_Directions for this task:_ Please copy out the entries until you have copied the line that contains "Also changed, not shown: full_df_17.csv, full_df_17_1.csv, 32", beginning with the first line.

_Data supplied:_
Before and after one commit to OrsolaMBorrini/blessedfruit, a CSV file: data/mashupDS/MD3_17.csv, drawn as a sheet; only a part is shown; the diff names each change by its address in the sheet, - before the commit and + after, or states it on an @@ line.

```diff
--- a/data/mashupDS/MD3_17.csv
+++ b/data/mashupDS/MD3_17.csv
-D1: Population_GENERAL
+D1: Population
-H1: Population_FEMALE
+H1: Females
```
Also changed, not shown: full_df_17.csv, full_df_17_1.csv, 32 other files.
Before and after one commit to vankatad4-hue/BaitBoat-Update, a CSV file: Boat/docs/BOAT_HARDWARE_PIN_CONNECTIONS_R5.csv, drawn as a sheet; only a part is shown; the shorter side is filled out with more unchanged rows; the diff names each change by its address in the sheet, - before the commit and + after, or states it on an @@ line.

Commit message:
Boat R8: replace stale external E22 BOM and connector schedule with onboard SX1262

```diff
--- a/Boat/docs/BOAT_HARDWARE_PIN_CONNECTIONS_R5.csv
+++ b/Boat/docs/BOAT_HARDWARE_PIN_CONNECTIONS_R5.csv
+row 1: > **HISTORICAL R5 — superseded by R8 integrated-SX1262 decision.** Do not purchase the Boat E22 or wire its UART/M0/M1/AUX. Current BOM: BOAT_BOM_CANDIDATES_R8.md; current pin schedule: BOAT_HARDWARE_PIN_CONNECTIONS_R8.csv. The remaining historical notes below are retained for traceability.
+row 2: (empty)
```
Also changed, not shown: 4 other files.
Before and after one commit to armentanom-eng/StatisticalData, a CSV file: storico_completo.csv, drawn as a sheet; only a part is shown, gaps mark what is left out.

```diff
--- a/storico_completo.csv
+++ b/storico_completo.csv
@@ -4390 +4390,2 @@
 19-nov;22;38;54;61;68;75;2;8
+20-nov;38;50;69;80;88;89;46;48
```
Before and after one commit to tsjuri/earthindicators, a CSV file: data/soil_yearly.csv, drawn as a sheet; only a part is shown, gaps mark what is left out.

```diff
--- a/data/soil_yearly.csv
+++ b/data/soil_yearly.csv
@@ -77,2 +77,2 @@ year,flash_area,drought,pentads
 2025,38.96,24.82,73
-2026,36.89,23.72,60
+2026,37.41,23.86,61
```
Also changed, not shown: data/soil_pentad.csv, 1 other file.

_Answer below:_
Before and after one commit to OrsolaMBorrini/blessedfruit, a CSV file: data/mashupDS/MD3_17.csv, drawn as a sheet; only a part is shown; the diff names each change by its address in the sheet, - before the commit and + after, or states it on an @@ line.

```diff
--- a/data/mashupDS/MD3_17.csv
+++ b/data/mashupDS/MD3_17.csv
-D1: Population_GENERAL
+D1: Population
-H1: Population_FEMALE
+H1: Females
```
Also changed, not shown: full_df_17.csv, full_df_17_1.csv, 32 other files.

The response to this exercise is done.